■ Action item
Select and copy out every line in the records containing "changed".

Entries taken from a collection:
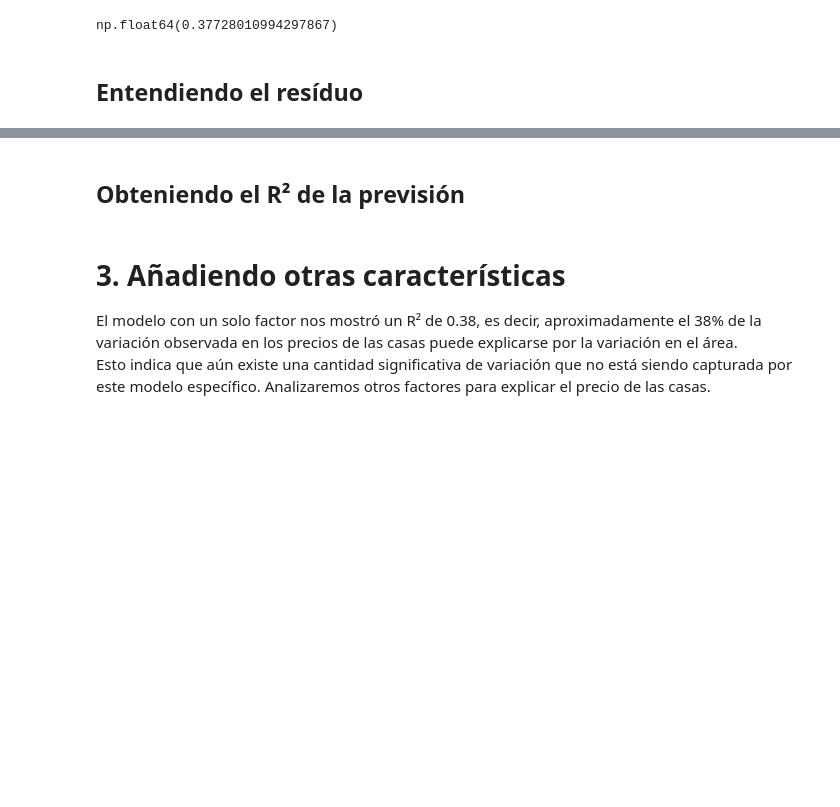
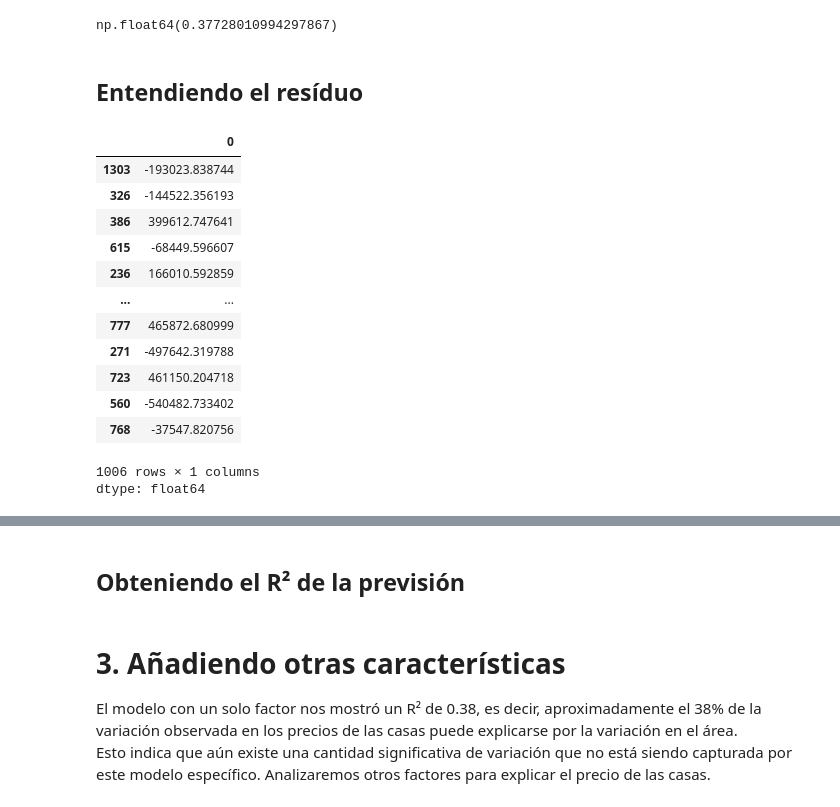
Before and after one commit to lukitasmois/2145-data-science-probando-relaciones-con-regresion-lineal, a Jupyter notebook: precios_de_inmuebles_regresion_lineal.ipynb, the cells around one changed output, grey strips where cells are left out. Drawn from its saved outputs; the diff is of its cells as text; code cells hidden in the pictures; blank space fills up the shorter version.

```diff
--- a/precios_de_inmuebles_regresion_lineal.ipynb
+++ b/precios_de_inmuebles_regresion_lineal.ipynb
@@ -229,3 +229,19 @@ np.float64(0.37728010994297867)
 ## Entendiendo el resíduo
 # %%
 # Quiénes son los residuos?
+modelo_0.resid
+# %% [output]
+|  | 0 |
+| 1303 | -193023.838744 |
+| 326 | -144522.356193 |
+| 386 | 399612.747641 |
+| 615 | -68449.596607 |
+| 236 | 166010.592859 |
+| ... | ... |
+| 777 | 465872.680999 |
+| 271 | -497642.319788 |
+| 723 | 461150.204718 |
+| 560 | -540482.733402 |
+| 768 | -37547.820756 |
+1006 rows × 1 columns
+dtype: float64
```
Also changed, not shown: parts of 2 cells of this notebook.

■ Exercise result
Before and after one commit to lukitasmois/2145-data-science-probando-relaciones-con-regresion-lineal, a Jupyter notebook: precios_de_inmuebles_regresion_lineal.ipynb, the cells around one changed output, grey strips where cells are left out. Drawn from its saved outputs; the diff is of its cells as text; code cells hidden in the pictures; blank space fills up the shorter version.
Also changed, not shown: parts of 2 cells of this notebook.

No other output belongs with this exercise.